=== Problem description ===
Filter the entries below, keeping only lines with the word "each".

=== Records to process ===
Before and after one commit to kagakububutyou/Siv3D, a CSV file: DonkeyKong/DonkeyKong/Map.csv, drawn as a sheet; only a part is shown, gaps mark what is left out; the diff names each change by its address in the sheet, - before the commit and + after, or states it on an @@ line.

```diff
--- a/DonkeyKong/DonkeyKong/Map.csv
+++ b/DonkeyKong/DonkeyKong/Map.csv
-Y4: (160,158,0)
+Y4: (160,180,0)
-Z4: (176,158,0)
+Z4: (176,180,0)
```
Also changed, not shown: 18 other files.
...
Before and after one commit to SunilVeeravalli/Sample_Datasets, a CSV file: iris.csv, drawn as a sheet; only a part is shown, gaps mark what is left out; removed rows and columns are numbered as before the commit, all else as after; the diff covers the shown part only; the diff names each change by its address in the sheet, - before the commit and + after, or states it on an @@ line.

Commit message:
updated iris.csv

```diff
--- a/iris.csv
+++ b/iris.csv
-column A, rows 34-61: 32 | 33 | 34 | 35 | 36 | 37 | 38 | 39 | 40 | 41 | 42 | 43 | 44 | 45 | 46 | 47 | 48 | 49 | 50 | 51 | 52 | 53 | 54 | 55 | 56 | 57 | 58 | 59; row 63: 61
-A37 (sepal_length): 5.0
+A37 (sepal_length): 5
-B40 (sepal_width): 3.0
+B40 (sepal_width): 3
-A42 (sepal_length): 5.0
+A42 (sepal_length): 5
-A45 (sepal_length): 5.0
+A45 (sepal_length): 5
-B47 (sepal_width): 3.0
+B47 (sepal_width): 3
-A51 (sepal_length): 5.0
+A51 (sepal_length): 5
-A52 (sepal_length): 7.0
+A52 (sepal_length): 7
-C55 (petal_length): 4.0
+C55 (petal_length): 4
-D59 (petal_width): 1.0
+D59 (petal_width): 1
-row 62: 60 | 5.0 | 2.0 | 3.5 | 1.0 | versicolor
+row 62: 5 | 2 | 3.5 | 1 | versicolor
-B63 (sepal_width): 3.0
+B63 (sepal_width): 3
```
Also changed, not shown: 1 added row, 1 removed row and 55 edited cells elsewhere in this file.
...
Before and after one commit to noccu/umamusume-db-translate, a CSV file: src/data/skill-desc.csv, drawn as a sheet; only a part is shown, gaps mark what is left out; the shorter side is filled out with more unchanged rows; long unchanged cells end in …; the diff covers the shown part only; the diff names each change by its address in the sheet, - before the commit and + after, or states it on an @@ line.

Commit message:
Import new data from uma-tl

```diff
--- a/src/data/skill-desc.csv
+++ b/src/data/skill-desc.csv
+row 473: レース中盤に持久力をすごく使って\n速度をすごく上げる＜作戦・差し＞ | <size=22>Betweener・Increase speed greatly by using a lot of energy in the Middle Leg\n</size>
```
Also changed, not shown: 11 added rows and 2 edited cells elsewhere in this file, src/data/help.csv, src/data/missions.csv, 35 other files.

=== Task result ===
Before and after one commit to kagakububutyou/Siv3D, a CSV file: DonkeyKong/DonkeyKong/Map.csv, drawn as a sheet; only a part is shown, gaps mark what is left out; the diff names each change by its address in the sheet, - before the commit and + after, or states it on an @@ line.
Before and after one commit to SunilVeeravalli/Sample_Datasets, a CSV file: iris.csv, drawn as a sheet; only a part is shown, gaps mark what is left out; removed rows and columns are numbered as before the commit, all else as after; the diff covers the shown part only; the diff names each change by its address in the sheet, - before the commit and + after, or states it on an @@ line.
Before and after one commit to noccu/umamusume-db-translate, a CSV file: src/data/skill-desc.csv, drawn as a sheet; only a part is shown, gaps mark what is left out; the shorter side is filled out with more unchanged rows; long unchanged cells end in …; the diff covers the shown part only; the diff names each change by its address in the sheet, - before the commit and + after, or states it on an @@ line.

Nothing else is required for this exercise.